Sri Lanka releases Indian fishermen on death row

Sri Lanka released five Indians on Wednesday who were given the death sentence after being convicted of smuggling drugs into the country (NDTV, Livemint). The five men, all fishermen from the southern state of Tamil Nadu, were granted a pardon by Sri Lankan President Mahinda Rajapakse, and have been handed over to Indian officials in Colombo. The Indian High Commission in Sri Lanka released an official statement, which thanked Rajapaksa for his "humanitarian gesture," and also referenced a telephone conversation between Rajapaksa and Indian Prime Minister Narendra Modi on November 9 that led to the release of these men (Indian Express). The fishermen were arrested in 2011.

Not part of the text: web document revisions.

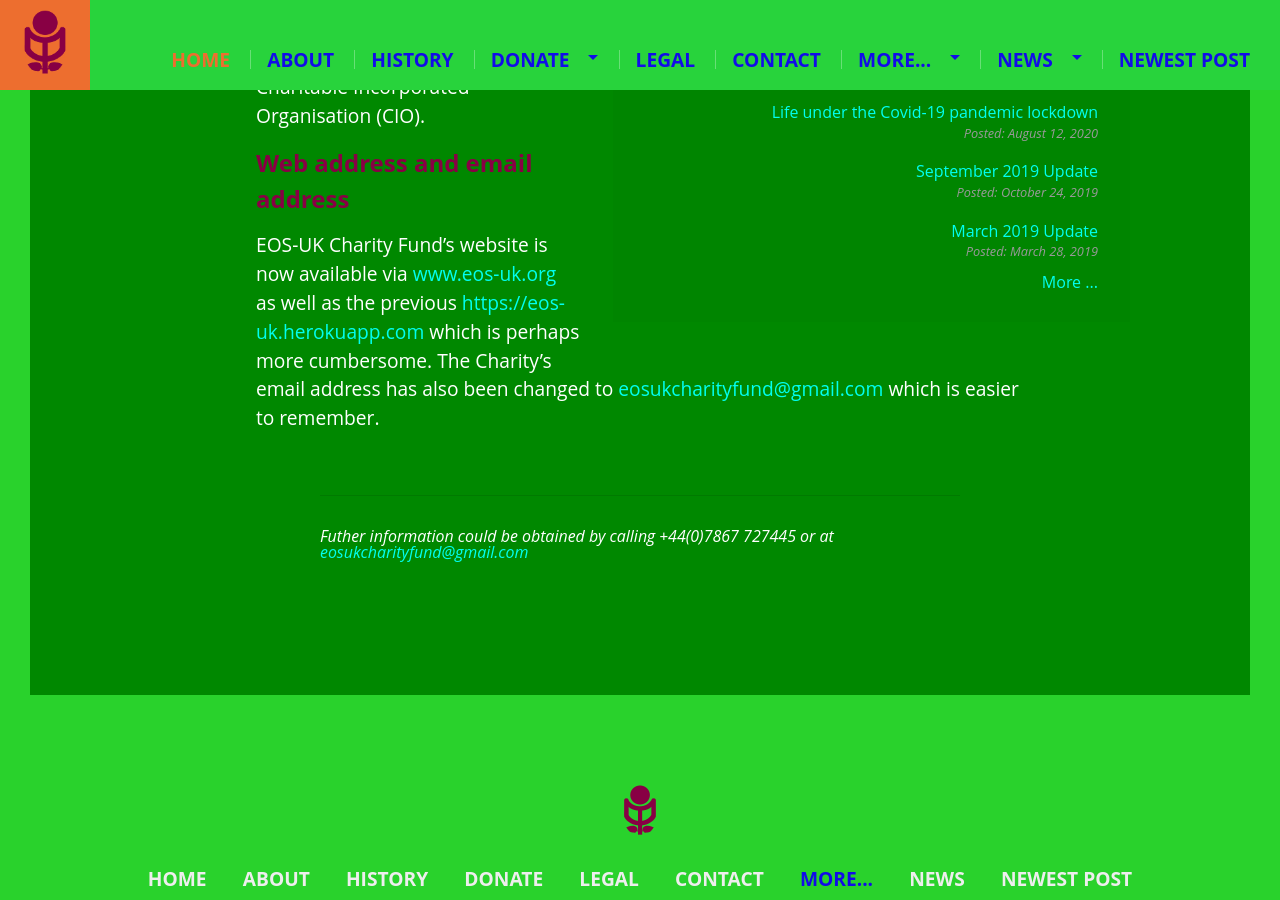
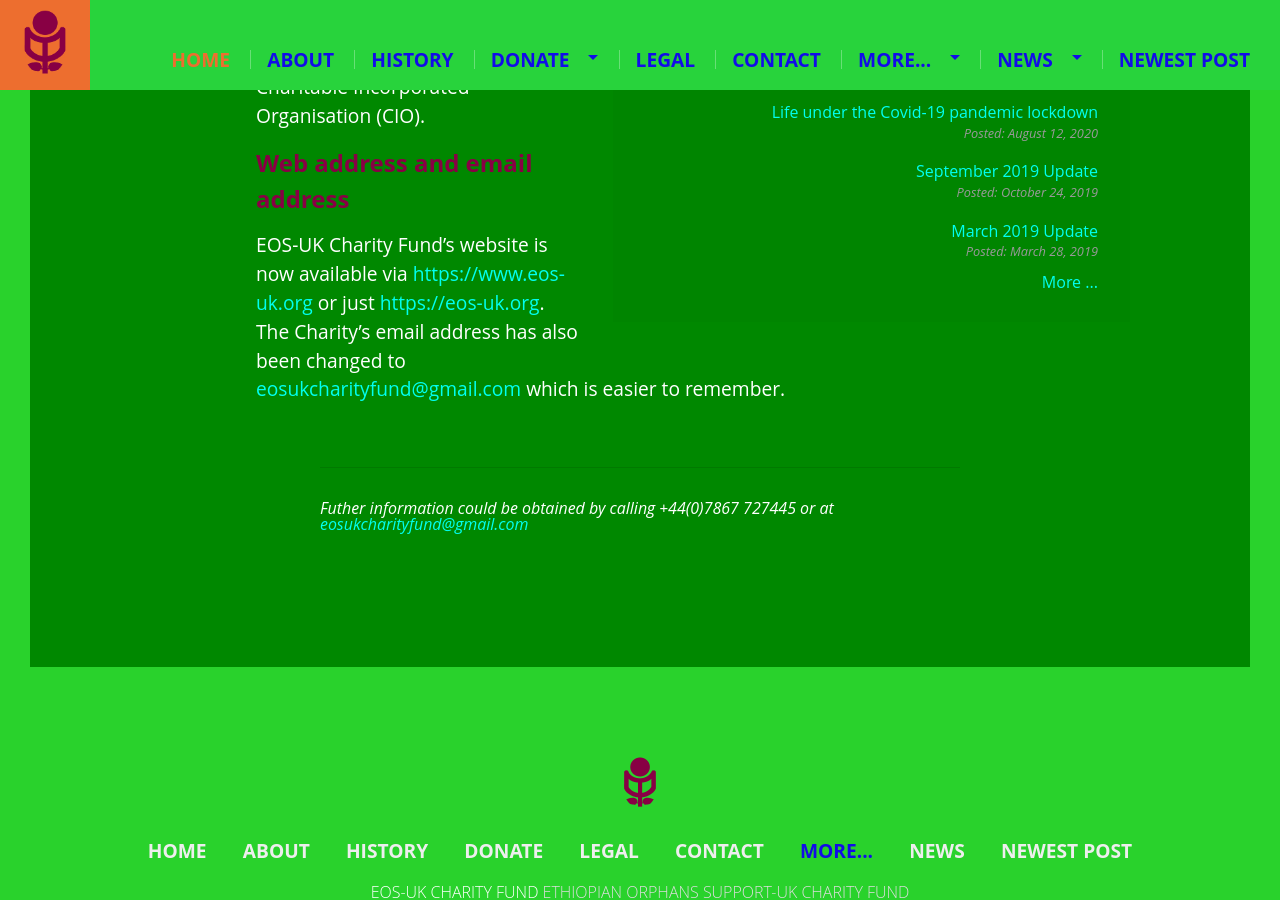
Before and after one commit to tderso/eosuk.github.io, a Jekyll site: the page built from _posts/2017-01-30-Update-on-EOS-UK-Charity-Fund.md, in a window 1280 px wide and 900 px high, scrolled down 843 px. Built offline with Jekyll 4.4.1, drawn with Linux system fonts in a browser that asks for light colours.

Commit message:
Edit January 2017 post. change URL EOS-UK website

```diff
--- a/_posts/2017-01-30-Update-on-EOS-UK-Charity-Fund.md
+++ b/_posts/2017-01-30-Update-on-EOS-UK-Charity-Fund.md
@@ -13,4 +13,4 @@
 
 **Web address and email address**
 
-EOS-UK Charity Fund's website is now available via [www.eos-uk.org](http://www.eos-uk.org) as well as the previous [https://eos-uk.herokuapp.com](https://eos-uk.herokuapp.com) which is perhaps more cumbersome. The Charity's email address has also been changed to <eosukcharityfund@gmail.com> which is easier to remember.
+EOS-UK Charity Fund's website is now available via [https://www.eos-uk.org](https://www.eos-uk.org) or just [https://eos-uk.org](https://eos-uk.org). The Charity's email address has also been changed to <eosukcharityfund@gmail.com> which is easier to remember.
```
Also changed, not shown: 1 other file.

Parents kill daughter in honor-killing

A 21-year-old Delhi University student was allegedly murdered by her parents and cremated after she secretly married her boyfriend against her parent’s wishes, according to news reports on Wednesday (IBNLive, Hindustan Times). Bhawna Yadav married Abhishek Seth, who was from a different caste, days before her parents had arranged her engagement with another man. After Yadav’s parents found out about the secret wedding, they took their daughter from her husband’s home, assuring Seth of a grand wedding. However, her parents strangled Yadav when she refused to divorce her husband.

After Seth received a call from Yadav’s relative that his wife was dead, he filed a police complaint. A police official said: "As the body has been disposed of, the exact methodology of how she was killed is being ascertained and further investigations are underway. It has emerged that she was strangled to death. Her parents during interrogation told us that they were getting a bad name in their community for their daughter’s step and that is why they eliminated her" (Indian Express).

–Neeli Shah

Edited by Peter Bergen

Courtney Schuster is a research associate with the International Security Program at New America and an assistant editor with the South Asia Channel.
Neeli Shah is a Washington D.C.-based economics, law, and policy professional. She is a graduate of the Johns Hopkins University School of Advanced International Studies. Twitter: @neelishah

Trending Now Sponsored Links by Taboola

By Taboola

More from Foreign Policy

By Taboola